An interesting piece at Vox.com highlights the role that overly-restrictive zoning is playing in the exodus from “Blue” states to “Red” states:
Whatever else Blue America has going for it, it’s done a terrible job of generating enough housing supply to accommodate all the people who might like to live there. So in addition to the traditional southward migration of retirees, you now see a substantial net population flowaway from richer areas in the Northeast and the California coast to the relatively low-wage economies of Texas, North Carolina, and Georgia. For many working- and middle-class Americans, the lower cost of living makes a decisive difference…
Incidentally, the widespread nature of the high coastal housing cost problem should give pause to the people who insist that it has nothing to do with zoning and is all about absentee foreign billionaires.
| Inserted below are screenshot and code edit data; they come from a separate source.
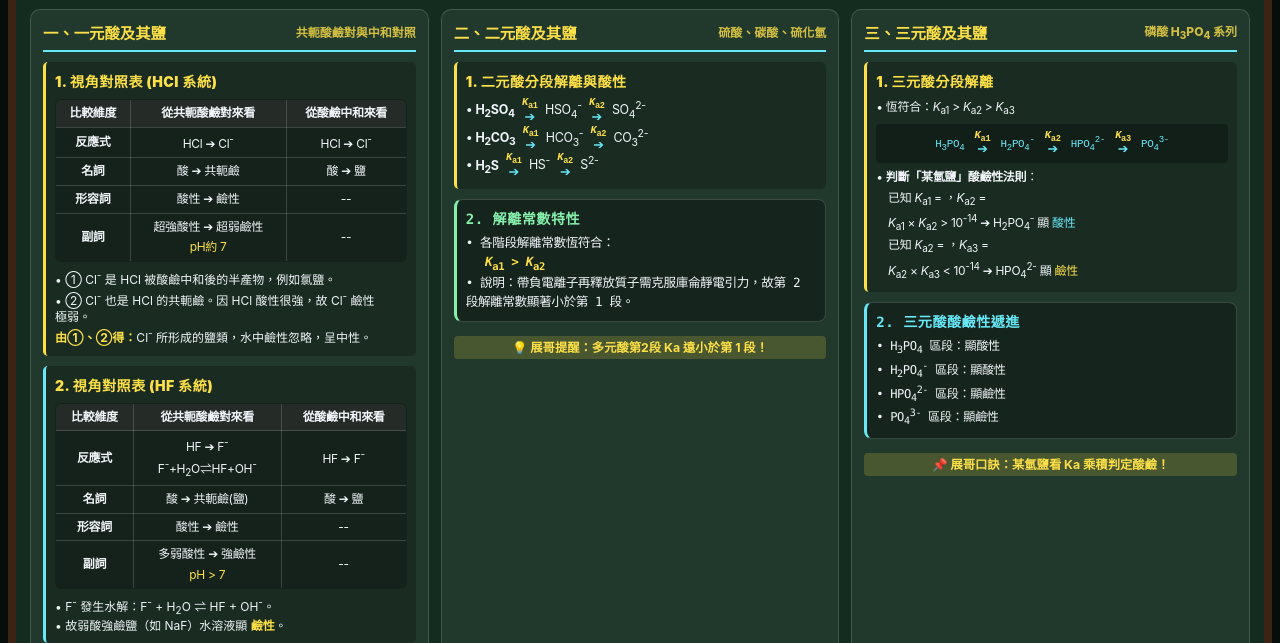
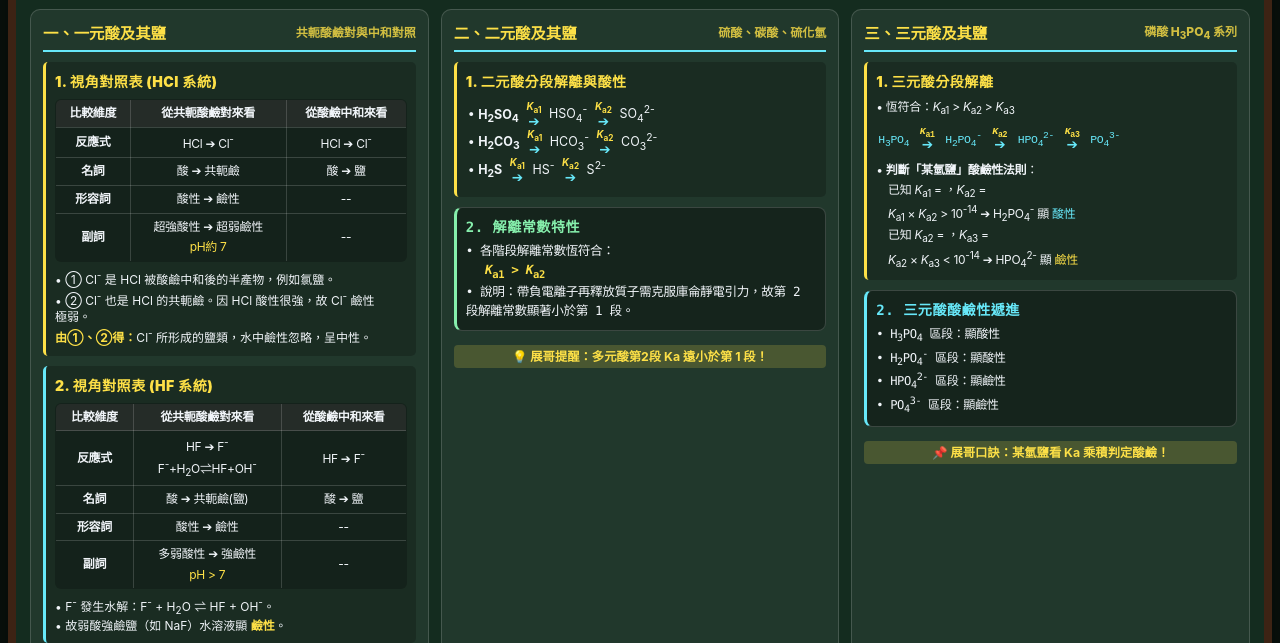
Before and after one commit to Jelly-ChinChan/Acid-base-hand-out9, a plain HTML site: page index.html in a window 1280 px wide. Shown: the part 157-800 px from the top of the page. Drawn offline with Linux system fonts and the light colour scheme.

Commit message:
Update index.html

```diff
--- a/index.html
+++ b/index.html
@@ -285,26 +285,32 @@
       margin-top: 4px;
     }
 
-    /* 完美水平對齊的 Ka 箭頭樣式 */
+    /* 完美的水平對齊 Ka 箭頭樣式，支援橫向滾動 */
+    .eq-scroll-wrap {
+      width: 100%;
+      overflow-x: auto;
+      white-space: nowrap;
+      padding: 4px 2px;
+      scrollbar-width: thin;
+    }
+    .eq-scroll-wrap::-webkit-scrollbar { height: 4px; }
+    .eq-scroll-wrap::-webkit-scrollbar-thumb { background: rgba(255,255,255,0.2); border-radius: 2px; }
+
     .arrow-container {
-      display: inline-block;
-      position: relative;
+      display: inline-flex;
+      flex-direction: column;
+      align-items: center;
+      vertical-align: middle;
       margin: 0 4px;
-      text-align: center;
-      vertical-align: middle;
-      font-family: monospace;
     }
     .arrow-container .ka-label {
-      display: block;
-      font-size: 0.65rem;
+      font-size: 0.62rem;
       color: var(--chalk-yellow);
       font-weight: bold;
-      line-height: 1;
-      margin-bottom: 1px;
+      line-height: 1.1;
     }
     .arrow-container .arrow-line {
-      display: block;
-      font-size: 0.8rem;
+      font-size: 0.85rem;
       color: var(--chalk-cyan);
       line-height: 1;
     }
@@ -564,7 +570,8 @@
 
         <div class="section-box">
           <div class="sub-head">1. 二元酸分段解離與酸性</div>
-          <div style="font-size:0.78rem; line-height:1.8; letter-spacing:-0.3px;">
+          <div class="eq-scroll-wrap">
+            <div style="font-size:0.78rem; line-height:1.8;">
               • <b>H<sub>2</sub>SO<sub>4</sub></b>
               <span class="arrow-container"><span class="ka-label"><i>K</i><sub>a1</sub></span><span class="arrow-line">➔</span></span>
               HSO<sub>4</sub><sup>-</sup>
@@ -580,6 +587,7 @@
               HS<sup>-</sup>
               <span class="arrow-container"><span class="ka-label"><i>K</i><sub>a2</sub></span><span class="arrow-line">➔</span></span>
               S<sup>2-</sup>
+            </div>
           </div>
         </div>
 
@@ -606,9 +614,10 @@
 
         <div class="section-box">
           <div class="sub-head">1. 三元酸分段解離</div>
-          <div style="font-size:0.75rem; line-height:1.7; letter-spacing:-0.3px;">
+          <div style="font-size:0.75rem; line-height:1.6; letter-spacing:-0.3px;">
             • 恆符合：<i>K</i><sub>a1</sub> &gt; <i>K</i><sub>a2</sub> &gt; <i>K</i><sub>a3</sub><br>
-            <div style="background:rgba(0,0,0,0.3); padding:6px 4px; border-radius:4px; font-family:monospace; margin:4px 0; color:var(--chalk-cyan); font-size:0.68rem; text-align:center;">
+            <div class="eq-scroll-wrap" style="margin:4px 0;">
+              <div style="font-family:monospace; color:var(--chalk-cyan); font-size:0.72rem; white-space:nowrap;">
                 H<sub>3</sub>PO<sub>4</sub>
                 <span class="arrow-container"><span class="ka-label"><i>K</i><sub>a1</sub></span><span class="arrow-line">➔</span></span>
                 H<sub>2</sub>PO<sub>4</sub><sup>-</sup>
@@ -616,6 +625,7 @@
                 HPO<sub>4</sub><sup>2-</sup>
                 <span class="arrow-container"><span class="ka-label"><i>K</i><sub>a3</sub></span><span class="arrow-line">➔</span></span>
                 PO<sub>4</sub><sup>3-</sup>
+              </div>
             </div>
             • <b>判斷「某氫鹽」酸鹼性法則</b>：<br>
             　已知 <i>K</i><sub>a1</sub> = ，<i>K</i><sub>a2</sub> = <br>
@@ -758,7 +768,7 @@
       <div>展氏新解 · 鹽的分類與酸鹼性</div>
       <div class="footer-copyright">© 展氏新解 版權所有</div>
       <div style="font-size:0.78rem; opacity:0.85; margin-top:4px;">
-        👀 累計點閱：<span id="pageViews" style="color:var(--chalk-yellow); font-weight:bold;">410</span> 次
+        👀 累計點閱：<span id="pageViews" style="color:var(--chalk-yellow); font-weight:bold;">428</span> 次
       </div>
     </div>
 
```
Lines whose indentation alone changed are shown as unchanged.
Most foreign buyers are Canadians looking for vacation homes someplace sunny. And while the Russian billionaire seeking a Manhattan pied-à-terre is a real phenomenon, it’s a stretch to imagine that foreign playboys are the ones bidding up the price of houses in Bergen County or Bethesda. The fact that overregulation of the land use sector is driving people out of blue states (and costing the national economy billions in the process) doesn’t mean that red states’ aversion to regulation is right across the board. But it is a real — and really big — failure of the political economy of American liberalism, and it’s something liberals ought to take more seriously.